New Techniques in Treating Diabetic Retinopathy

According to the latest global statistics, the percentage of diabetes in the UAE has reached 19.2% and it is one of the highest in the world. The eye is considered to be the most susceptible organ to be affected by diabetes. Diabetic retinopathy, is the most important complication of diabetes related to the eyes and is divided into two stages. The first stage is the pre-development of new blood vessels stage and the second stage is post-development, the latter being the more severe stage of the two, due to the fact that these vessels are being developed in weak and/or imperfect walls and also due to the higher likelihood of hemorrhage occurrences in the retina and the vitreous body.

Infiltration in the visual center is the main reason for the deterioration of visual acuity and the ability to see clearly and it may happen in both stages. For a long period of time, techniques of diabetic retinopathy treatment focused mainly on controlling symptoms and stopping the deterioration of visual acuity. But due to recent and continued advances in eye surgery techniques, treatment now leads not only to stopping the visual acuity deterioration but also to gain back and improve upon the patient's vision.

These modern techniques in eye treatment includes advances in diagnosis such as, cross-sectional photographic diagnosis, and synchronous fluorescence photography; and advances in treatments such as, injections using the latest medications (LUCENTIS®) which is designed to block VEGF. That's why it's called an anti-VEGF. By blocking VEGF, LUCENTIS may prevent damaged blood vessels from leaking fluid into the macula. This in turn may lead to a huge improvement in vision acuity and settling of the retina position in the eye. Other treatments also include vitrectomy micro surgery without surgical sutures which lead to a significant improvement in success rates of these surgeries and the improvement of vision in patients in advanced stages of diabetic retinopathy like cases of retinal detachment fibrosis and hemorrhages in the vitreous body.

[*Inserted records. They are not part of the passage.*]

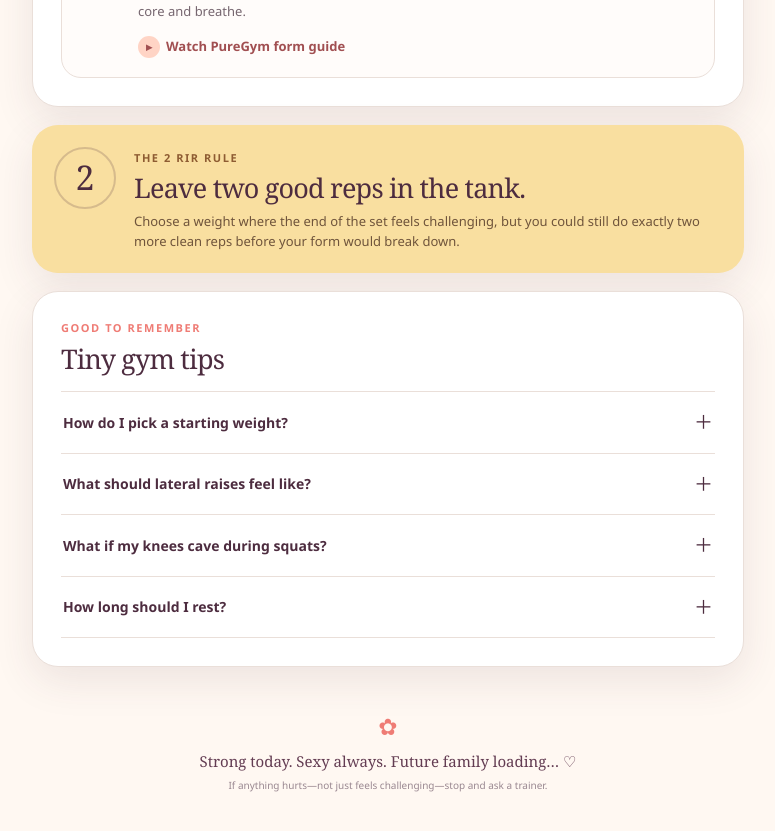
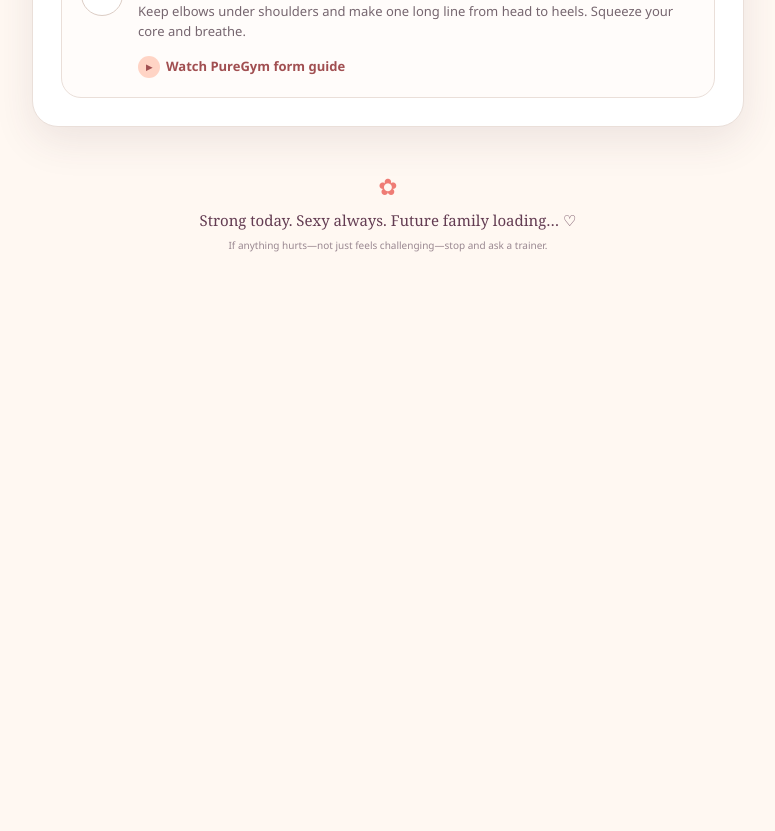
Before and after one commit to chrischuckbot-tech/bloom-and-move, a Next.js app: page / in a window 1280 px wide. Shown: the part 2260-3091 px from the top of the page, without its empty margins (252-1027 px from the left). After the commit the page ends 2558 px from the top, so only its background shows below. Built offline with nearby package versions, Linux system fonts and the light colour scheme.

Commit message:
Move workout tips into exercises

```diff
--- a/app/WorkoutApp.tsx
+++ b/app/WorkoutApp.tsx
@@ -31,8 +31,6 @@ type WeekdayKey = keyof typeof workoutPlan.schedule;
 const plan = workoutPlan as {
   schedule: Record<WeekdayKey, ScheduleEntry>;
   workouts: Record<string, Workout>;
-  intensity: { title: string; short: string; detail: string };
-  tips: Array<{ title: string; text: string }>;
 };
 
 const weekdayKeys: WeekdayKey[] = [
@@ -409,32 +407,6 @@ export function WorkoutApp() {
         )}
       </section>
 
-      <aside className="rir-card">
-        <div className="rir-number" aria-hidden="true">2</div>
-        <div>
-          <p className="section-kicker">{plan.intensity.title}</p>
-          <h2>{plan.intensity.short}</h2>
-          <p>{plan.intensity.detail}</p>
-        </div>
-      </aside>
-
-      <section className="tips-section" aria-labelledby="tips-heading">
-        <div className="section-heading">
-          <div>
-            <p className="section-kicker">Good to remember</p>
-            <h2 id="tips-heading">Tiny gym tips</h2>
-          </div>
-        </div>
-        <div className="tips-list">
-          {plan.tips.map((tip) => (
-            <details key={tip.title}>
-              <summary>{tip.title}<span aria-hidden="true">＋</span></summary>
-              <p>{tip.text}</p>
-            </details>
-          ))}
-        </div>
-      </section>
-
       <footer>
         <span aria-hidden="true">✿</span>
         <p>Strong today. Sexy always. Future family loading… ♡</p>
--- a/app/globals.css
+++ b/app/globals.css
@@ -307,8 +307,7 @@ summary:focus-visible {
 }
 
 .calendar-card,
-.routine-section,
-.tips-section {
+.routine-section {
   margin-bottom: 18px;
   padding: 22px 18px;
   border: 1px solid var(--line);
@@ -329,8 +328,7 @@ summary:focus-visible {
   color: var(--coral);
 }
 
-.section-heading h2,
-.rir-card h2 {
+.section-heading h2 {
   margin: 0;
   color: var(--deep-plum);
   font-family: Georgia, "Times New Roman", serif;
@@ -673,83 +671,6 @@ summary:focus-visible {
   line-height: 1.5;
 }
 
-.rir-card {
-  display: grid;
-  grid-template-columns: auto 1fr;
-  gap: 18px;
-  margin-bottom: 18px;
-  padding: 22px;
-  border-radius: 26px;
-  background: var(--butter);
-  color: var(--deep-plum);
-  box-shadow: var(--shadow);
-}
-
-.rir-number {
-  display: grid;
-  width: 62px;
-  height: 62px;
-  place-items: center;
-  border: 2px solid rgba(77, 44, 63, 0.2);
-  border-radius: 50%;
-  font-family: Georgia, serif;
-  font-size: 34px;
-}
-
-.rir-card .section-kicker {
-  margin-top: 3px;
-  color: #8e5c32;
-}
-
-.rir-card p:last-child {
-  margin: 9px 0 0;
-  color: #6f543b;
-  font-size: 13px;
-  line-height: 1.52;
-}
-
-.tips-list {
-  border-top: 1px solid var(--line);
-}
-
-.tips-list details {
-  border-bottom: 1px solid var(--line);
-}
-
-.tips-list summary {
-  display: flex;
-  align-items: center;
-  justify-content: space-between;
-  gap: 16px;
-  padding: 16px 2px;
-  list-style: none;
-  color: var(--deep-plum);
-  font-size: 14px;
-  font-weight: 800;
-  cursor: pointer;
-}
-
-.tips-list summary::-webkit-details-marker {
-  display: none;
-}
-
-.tips-list summary span {
-  font-size: 19px;
-  font-weight: 400;
-  transition: transform 160ms ease;
-}
-
-.tips-list details[open] summary span {
-  transform: rotate(45deg);
-}
-
-.tips-list details p {
-  margin: -5px 2px 17px;
-  color: var(--muted);
-  font-size: 13px;
-  line-height: 1.55;
-}
-
 footer {
   padding: 24px 20px 8px;
   color: var(--plum);
@@ -799,8 +720,7 @@ footer small {
   }
 
   .calendar-card,
-  .routine-section,
-  .tips-section {
+  .routine-section {
     padding: 28px;
   }
 
--- a/public/workouts.json
+++ b/public/workouts.json
@@ -27,7 +27,7 @@
         {
           "name": "Dumbbell Goblet Squat",
           "prescription": "3 × 8–10",
-          "details": "Hold a light dumbbell at your chest. Sit hips back and drive knees outward over your middle toes. Stop at 2 RIR.",
+          "details": "Hold a light dumbbell at your chest. Sit your hips back, gently drive your knees outward over your middle toes, and press through the outer edges of your feet as you stand. Stop at 2 RIR.",
           "video": "https://www.youtube.com/watch?v=nfX7IFK9UNI",
           "videoLabel": "Watch NASM form guide"
         },
@@ -93,7 +93,7 @@
         {
           "name": "Dumbbell Lateral Raise",
           "prescription": "3 × 12–15",
-          "details": "Use light dumbbells. With soft elbows, raise your arms to shoulder height and lower with control. Stop at 2 RIR.",
+          "details": "Use light dumbbells—5–8 lb is plenty to start. Keep your shoulders away from your ears and your elbows soft, then raise your arms to shoulder height without swinging and lower with control. Stop at 2 RIR.",
           "video": "https://www.youtube.com/watch?v=xDrYB81QXmY",
           "videoLabel": "Watch PureGym form guide"
         },
@@ -138,28 +138,5 @@
       "kind": "recovery",
       "exercises": []
     }
-  },
-  "intensity": {
-    "title": "The 2 RIR rule",
-    "short": "Leave two good reps in the tank.",
-    "detail": "Choose a weight where the end of the set feels challenging, but you could still do exactly two more clean reps before your form would break down."
-  },
-  "tips": [
-    {
-      "title": "How do I pick a starting weight?",
-      "text": "Start lighter than you think. If the final rep still feels very easy, add a small amount next time. If form gets shaky, lower the weight."
-    },
-    {
-      "title": "What should lateral raises feel like?",
-      "text": "Use light dumbbells—5–8 lb is plenty to start. Keep your shoulders away from your ears and move slowly enough that you are not swinging."
-    },
-    {
-      "title": "What if my knees cave during squats?",
-      "text": "Think about gently pushing your knees outward over your middle toes and pressing through the outer edges of your feet as you stand."
-    },
-    {
-      "title": "How long should I rest?",
-      "text": "Take 60–90 seconds between strength sets. Catch your breath, reset your form, and start the next set when you feel ready."
-    }
-  ]
+  }
 }
```
Also changed, not shown: 1 other file (tests, documents, lock files or other folders).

Dr. Ahmed Al-Khashab stresses the importance of checking the retina when diabetes is discovered in patients and subsequent annual checkups thereafter, since early detection is considered the ideal way to prevent the development of diabetic retinopathy and the preservation of vision.




Dr. Ahmed El Khashab, MD, FRCS (Glsg)

Ophthalmology Consultant

Vitreoretinal Surgeon and Medical Director

Fellow at the Royal College of Physicians and Surgeons of Glasgow